A1) When an entity reasons, it chooses to move from one thought or concept to another based on (its understanding of) the content of the concepts and of the logical relationship between them.
A2) GIVEN the reality of the natural/physical/material world, IF atheism were indeed the truth about the nature of reality, THEN everything which exists and/or transpires must be wholly reducible, without remainder, to purely physical/material states and causes.
A3) This "everything" (which exists and must be wholly
P1) IF atheism were indeed the truth about the nature of reality, THEN this movement from (what we call) thought to though (which activity or change-of-mental-state we call 'reasoning') *has* to be caused by, and must be wholly explicable in terms of, state-changes of matter.
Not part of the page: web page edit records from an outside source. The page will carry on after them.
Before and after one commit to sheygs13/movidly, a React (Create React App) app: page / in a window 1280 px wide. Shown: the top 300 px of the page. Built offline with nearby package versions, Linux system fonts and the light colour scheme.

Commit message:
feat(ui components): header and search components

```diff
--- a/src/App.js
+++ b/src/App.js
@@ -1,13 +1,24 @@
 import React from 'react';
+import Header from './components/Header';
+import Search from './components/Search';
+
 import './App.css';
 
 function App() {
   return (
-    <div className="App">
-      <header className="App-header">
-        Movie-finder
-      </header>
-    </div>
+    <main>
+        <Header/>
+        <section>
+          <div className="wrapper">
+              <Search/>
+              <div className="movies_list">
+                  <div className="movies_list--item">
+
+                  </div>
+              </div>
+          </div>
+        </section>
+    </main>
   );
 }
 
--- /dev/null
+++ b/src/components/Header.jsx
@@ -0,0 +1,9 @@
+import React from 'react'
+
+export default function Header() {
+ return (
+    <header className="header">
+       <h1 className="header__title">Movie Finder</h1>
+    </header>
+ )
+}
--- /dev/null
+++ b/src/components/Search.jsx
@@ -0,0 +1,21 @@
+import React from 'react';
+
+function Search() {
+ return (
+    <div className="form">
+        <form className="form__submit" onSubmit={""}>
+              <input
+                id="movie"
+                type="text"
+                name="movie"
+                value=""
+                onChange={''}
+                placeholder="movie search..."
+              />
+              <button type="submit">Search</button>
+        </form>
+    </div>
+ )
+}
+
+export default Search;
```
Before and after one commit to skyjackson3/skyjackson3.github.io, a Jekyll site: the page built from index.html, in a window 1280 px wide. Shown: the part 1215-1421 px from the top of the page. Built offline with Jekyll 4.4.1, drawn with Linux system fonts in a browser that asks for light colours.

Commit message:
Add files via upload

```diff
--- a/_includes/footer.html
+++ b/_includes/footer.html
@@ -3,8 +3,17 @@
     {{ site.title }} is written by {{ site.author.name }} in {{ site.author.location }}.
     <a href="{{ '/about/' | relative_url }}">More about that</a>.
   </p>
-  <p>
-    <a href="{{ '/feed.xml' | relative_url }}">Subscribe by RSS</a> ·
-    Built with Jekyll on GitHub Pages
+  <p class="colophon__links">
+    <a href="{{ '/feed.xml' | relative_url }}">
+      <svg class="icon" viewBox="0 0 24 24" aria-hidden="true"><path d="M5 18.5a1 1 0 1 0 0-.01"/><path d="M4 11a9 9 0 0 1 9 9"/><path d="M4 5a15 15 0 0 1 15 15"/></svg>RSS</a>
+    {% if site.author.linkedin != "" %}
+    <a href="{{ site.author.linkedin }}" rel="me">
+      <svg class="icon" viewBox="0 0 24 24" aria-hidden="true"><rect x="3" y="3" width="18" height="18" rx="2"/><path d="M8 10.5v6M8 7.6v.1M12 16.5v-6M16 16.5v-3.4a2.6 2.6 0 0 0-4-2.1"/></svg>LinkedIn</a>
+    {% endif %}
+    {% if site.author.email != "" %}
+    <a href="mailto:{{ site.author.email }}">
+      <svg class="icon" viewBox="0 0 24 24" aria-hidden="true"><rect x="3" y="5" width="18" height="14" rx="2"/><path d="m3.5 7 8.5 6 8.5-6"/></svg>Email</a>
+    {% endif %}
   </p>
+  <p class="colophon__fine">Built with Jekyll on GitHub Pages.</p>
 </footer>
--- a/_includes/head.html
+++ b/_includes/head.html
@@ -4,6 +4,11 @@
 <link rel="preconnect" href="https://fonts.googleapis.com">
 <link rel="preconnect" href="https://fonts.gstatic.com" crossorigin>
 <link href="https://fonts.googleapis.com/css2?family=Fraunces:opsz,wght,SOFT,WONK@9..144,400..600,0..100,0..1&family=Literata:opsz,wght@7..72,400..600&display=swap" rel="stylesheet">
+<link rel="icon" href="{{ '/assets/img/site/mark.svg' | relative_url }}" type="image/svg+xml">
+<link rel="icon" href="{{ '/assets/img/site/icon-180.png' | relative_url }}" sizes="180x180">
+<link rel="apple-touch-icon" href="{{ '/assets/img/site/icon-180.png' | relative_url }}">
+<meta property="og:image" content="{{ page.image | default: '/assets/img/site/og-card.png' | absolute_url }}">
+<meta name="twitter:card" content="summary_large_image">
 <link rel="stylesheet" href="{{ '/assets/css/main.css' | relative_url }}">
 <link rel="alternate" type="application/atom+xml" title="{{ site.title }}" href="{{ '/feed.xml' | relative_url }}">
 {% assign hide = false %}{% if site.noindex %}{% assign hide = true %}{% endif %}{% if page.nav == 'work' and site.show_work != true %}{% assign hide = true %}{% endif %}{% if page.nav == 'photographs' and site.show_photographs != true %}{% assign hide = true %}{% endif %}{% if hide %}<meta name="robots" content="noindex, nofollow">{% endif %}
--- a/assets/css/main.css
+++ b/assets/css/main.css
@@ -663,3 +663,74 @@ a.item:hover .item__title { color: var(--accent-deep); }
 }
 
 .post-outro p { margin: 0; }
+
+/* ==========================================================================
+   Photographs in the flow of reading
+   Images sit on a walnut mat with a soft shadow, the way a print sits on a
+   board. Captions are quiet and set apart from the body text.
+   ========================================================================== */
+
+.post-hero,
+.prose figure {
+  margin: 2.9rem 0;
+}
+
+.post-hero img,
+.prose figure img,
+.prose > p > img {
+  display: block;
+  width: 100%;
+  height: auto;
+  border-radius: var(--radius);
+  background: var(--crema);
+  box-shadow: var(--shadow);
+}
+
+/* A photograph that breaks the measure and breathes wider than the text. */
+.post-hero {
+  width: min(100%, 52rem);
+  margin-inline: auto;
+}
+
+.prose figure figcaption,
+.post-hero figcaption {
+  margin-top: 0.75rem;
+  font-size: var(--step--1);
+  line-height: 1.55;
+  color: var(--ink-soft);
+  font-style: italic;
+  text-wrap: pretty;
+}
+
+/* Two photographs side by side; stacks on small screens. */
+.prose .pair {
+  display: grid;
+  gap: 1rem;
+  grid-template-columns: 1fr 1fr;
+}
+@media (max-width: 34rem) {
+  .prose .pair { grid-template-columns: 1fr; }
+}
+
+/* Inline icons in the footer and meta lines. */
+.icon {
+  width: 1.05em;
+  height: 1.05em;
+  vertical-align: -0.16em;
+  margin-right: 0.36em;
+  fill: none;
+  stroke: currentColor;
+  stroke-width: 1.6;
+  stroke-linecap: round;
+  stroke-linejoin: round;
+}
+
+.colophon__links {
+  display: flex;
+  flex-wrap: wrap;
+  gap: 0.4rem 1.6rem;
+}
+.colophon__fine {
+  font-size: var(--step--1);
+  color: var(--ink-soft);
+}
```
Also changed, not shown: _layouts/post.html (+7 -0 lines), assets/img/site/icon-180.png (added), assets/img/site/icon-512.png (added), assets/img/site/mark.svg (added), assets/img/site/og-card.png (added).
That is, it is not the content of, and logical relationship between, two thoughts which prompts a reasoning entity to move from the one thought to the other, but rather it is some change-of-state of some matter which determines that an entity "thinks" any particular "thought" when it does.
P2) ... there exist entities and events in the world which are not wholly reducible, without remainder, to purely physical/material states and causes,
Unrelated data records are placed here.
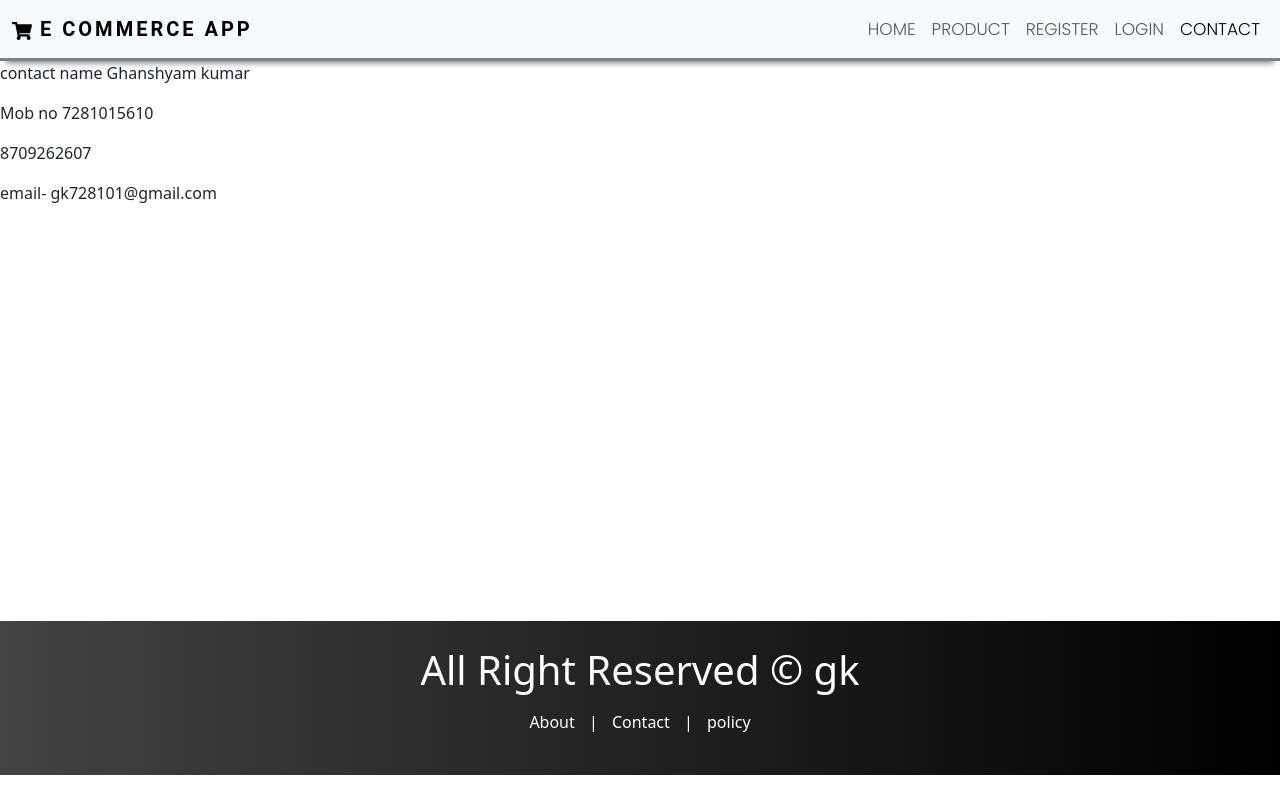
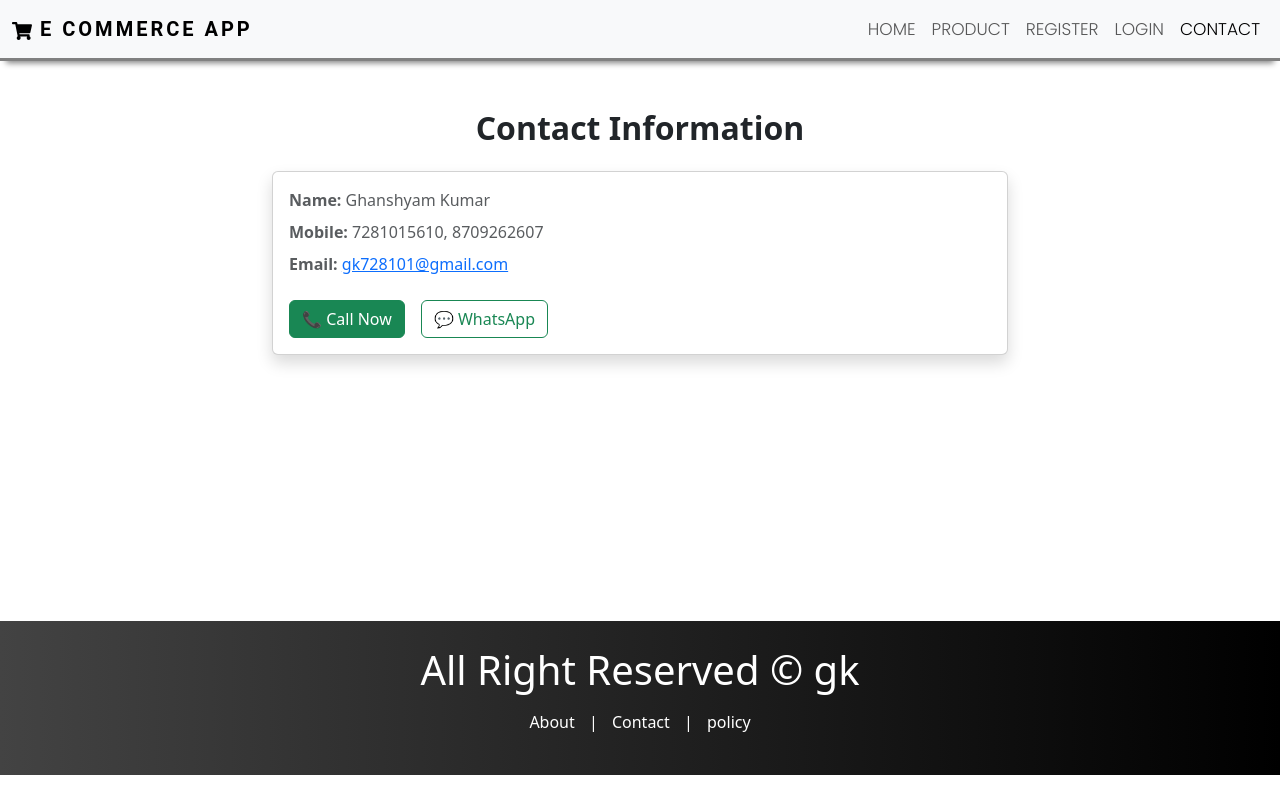
Before and after one commit to ghanshyamkumargiet/ecommerceForHtLogistics, a React (Create React App) app: page /contact in a window 1280 px wide. Built offline with nearby package versions, Linux system fonts and the light colour scheme.

Commit message:
ui design

```diff
--- a/public/index.html
+++ b/public/index.html
@@ -3,6 +3,11 @@
   <head>
     <meta charset="utf-8" />
     <link rel="icon" href="%PUBLIC_URL%/favicon.ico" />
+    <link
+  href="https://cdn.jsdelivr.net/npm/bootstrap@5.3.3/dist/css/bootstrap.min.css"
+  rel="stylesheet"
+/>
+
     <meta name="viewport" content="width=device-width, initial-scale=1" />
     <meta name="theme-color" content="#000000" />
     <meta
--- a/src/index.js
+++ b/src/index.js
@@ -4,6 +4,7 @@ import "./index.css";
 import App from "./App";
 import "bootstrap/dist/css/bootstrap.css";
 import "bootstrap/dist/js/bootstrap.bundle";
+import "bootstrap/dist/css/bootstrap.min.css";
 import reportWebVitals from "./reportWebVitals";
 import { AuthProvider } from "./context/auth";
 import { BrowserRouter } from "react-router-dom";
--- a/src/pages/Contact.js
+++ b/src/pages/Contact.js
@@ -4,10 +4,46 @@ import Layout from "../components/Layout/Layout";
 const Contact = () => {
   return (
     <Layout>
-      <p> contact name Ghanshyam kumar </p>
-      <p> Mob no 7281015610</p>
-      <p> 8709262607</p>
-      <p> email- gk728101@gmail.com</p>
+      <div className="container py-5">
+        <div className="row justify-content-center">
+          <div className="col-md-8">
+            <h2 className="mb-4 fw-bold text-center">Contact Information</h2>
+
+            <div className="card shadow">
+              <div className="card-body">
+                <p className="text-muted mb-2">
+                  <strong>Name:</strong> Ghanshyam Kumar
+                </p>
+
+                <p className="text-muted mb-2">
+                  <strong>Mobile:</strong> 7281015610, 8709262607
+                </p>
+
+                <p className="text-muted mb-4">
+                  <strong>Email:</strong>{" "}
+                  <a href="mailto:gk728101@gmail.com">gk728101@gmail.com</a>
+                </p>
+
+                {/* Call & WhatsApp Buttons */}
+                <div className="d-flex flex-column flex-sm-row gap-3">
+                  <a href="tel:7281015610" className="btn btn-success">
+                    📞 Call Now
+                  </a>
+
+                  <a
+                    href="https://wa.me/917281015610"
+                    target="_blank"
+                    rel="noreferrer"
+                    className="btn btn-outline-success"
+                  >
+                    💬 WhatsApp
+                  </a>
+                </div>
+              </div>
+            </div>
+          </div>
+        </div>
+      </div>
     </Layout>
   );
 };
```
Also changed, not shown: package.json (+7 -1 lines), 1 other file (tests, documents, lock files or other folders).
P3) ... the denial that 'God is' is a false proposition.
Well, this is somewhat incomplete, but the completion seems straightforward. Let's put this in a prepositional calculus form. First, I'll lay out the bare argument.
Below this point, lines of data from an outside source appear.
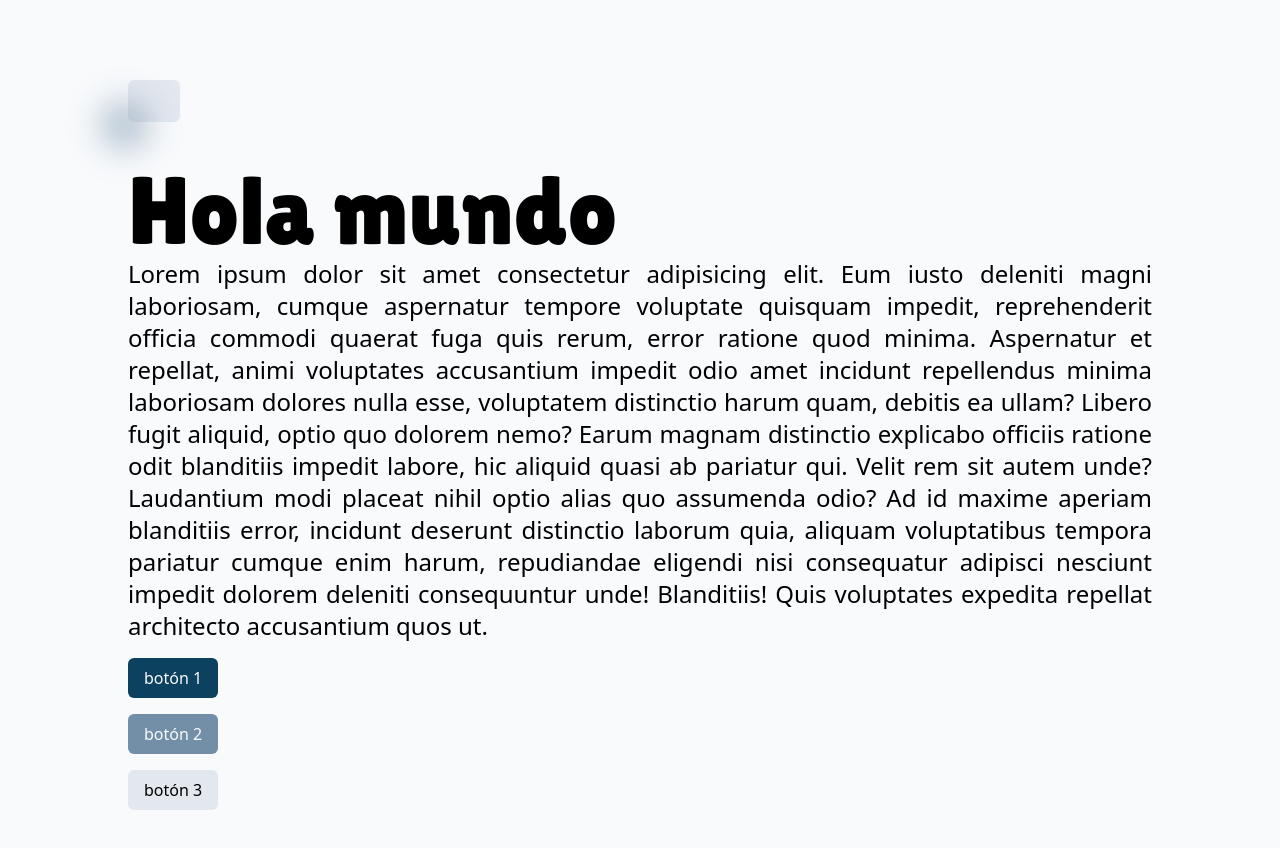
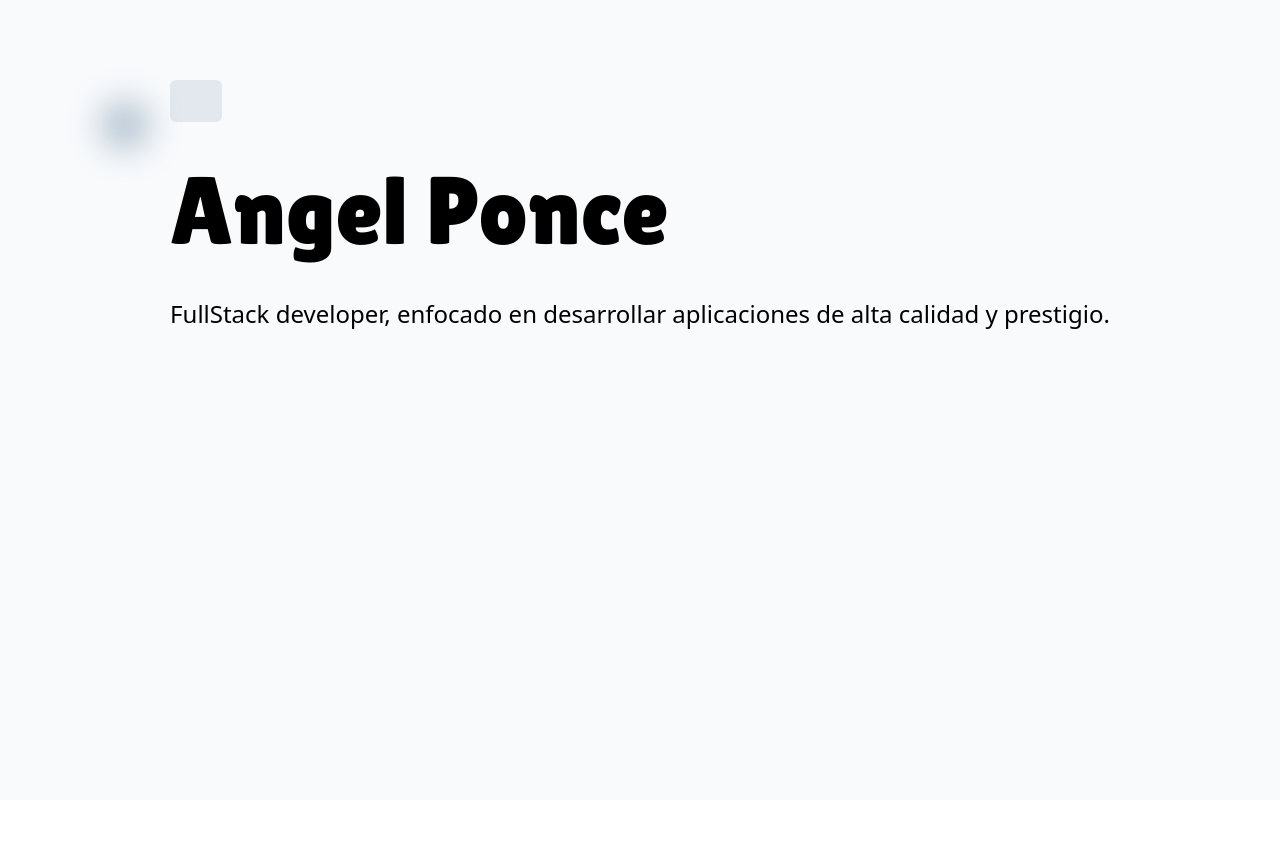
Before and after one commit to Angel-Ponce/angel.ponce, a SvelteKit app: page / in a window 1280 px wide. Shown: the top 848 px of the page. After the commit the page ends 800 px from the top, so only its background shows below. Built offline with nearby package versions, Linux system fonts and the light colour scheme; some icons are missing.

Commit message:
edit page.svelte

```diff
--- a/src/routes/+page.svelte
+++ b/src/routes/+page.svelte
@@ -2,21 +2,7 @@
 	import { Button } from '$atoms';
 </script>
 
-<p class="font-lilita text-8xl mt-10">Hola mundo</p>
+<p class="font-lilita text-8xl my-10">Angel Ponce</p>
 <p class="text-2xl text-justify">
-	Lorem ipsum dolor sit amet consectetur adipisicing elit. Eum iusto deleniti magni laboriosam,
-	cumque aspernatur tempore voluptate quisquam impedit, reprehenderit officia commodi quaerat fuga
-	quis rerum, error ratione quod minima. Aspernatur et repellat, animi voluptates accusantium
-	impedit odio amet incidunt repellendus minima laboriosam dolores nulla esse, voluptatem distinctio
-	harum quam, debitis ea ullam? Libero fugit aliquid, optio quo dolorem nemo? Earum magnam
-	distinctio explicabo officiis ratione odit blanditiis impedit labore, hic aliquid quasi ab
-	pariatur qui. Velit rem sit autem unde? Laudantium modi placeat nihil optio alias quo assumenda
-	odio? Ad id maxime aperiam blanditiis error, incidunt deserunt distinctio laborum quia, aliquam
-	voluptatibus tempora pariatur cumque enim harum, repudiandae eligendi nisi consequatur adipisci
-	nesciunt impedit dolorem deleniti consequuntur unde! Blanditiis! Quis voluptates expedita repellat
-	architecto accusantium quos ut.
+	FullStack developer, enfocado en desarrollar aplicaciones de alta calidad y prestigio.
 </p>
-
-<Button className="mt-4" color="primary">botón 1</Button>
-<Button className="mt-4" color="secondary">botón 2</Button>
-<Button className="mt-4" color="ghost">botón 3</Button>
```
Z = "atheism is true"
C(x) = "x changes based on the content of concepts and logical relationships"
R(x) = "x reasons"
F(x) = "x exists or changes solely on the basis of material causes"
T(x) = "x is a mind"
E(x) = "x exists"
Then, I'll rewrite Ilion's statements above.
A1) R(x) ⇒ C(x)
A2) Z ⇒ ∀x(E(x)⇒F(x))
A3) T(x) ⇒ E(x)
P1) Z ⇒ ∀x(R(x)⇒F(x))
Let's add a couple of axioms needed to fill this out, which I suspect were meant to be implied.
B1) ∃x(T(x) & R(x))
B2) C(x) ⇒ ~F(x)
The (shortened) proof is in the table below. Note that this proof does not work without B1 and B2.
|1||Z||Assumed for contradiction|
|3||T(c) & R(c)||B1|
|6||F(c)||1, B1, A2, A3|
|9||~F(c)||B1, A1, B2|
|10||F(c) & ~F(c)||1, A1, A2, A3, B1, B2|
|11||~Z||A1, A2, A3, B1, B2|
This proof is valid. The soundness of this proof is questionable on more than one front (Elizabeth Liddle questioned a different axiom); I want to look at B2. If a change is based in part on concepts and/or logical relationships (CLR, for short), does that imply it is not based solely on material causes? I disagree. I would say that changes based on CLR are actually based solely on material causes.
My position is that CLR are patterned-yet-material reactions in the brain to material stimuli. We react with the same pattern of brain reactions to similar stimuli, and name these reactions the process of reasoning. Different people will likely store different physical patterns, but they will create the same behavior when reasoning.
So, as opposed to C(x) ⇒ ~F(x), I would say C(x) ⇒ F(x), rendering the proof unworkable. Naturally, should Ilion offer alternative versions of B1/B2, I'll take another look.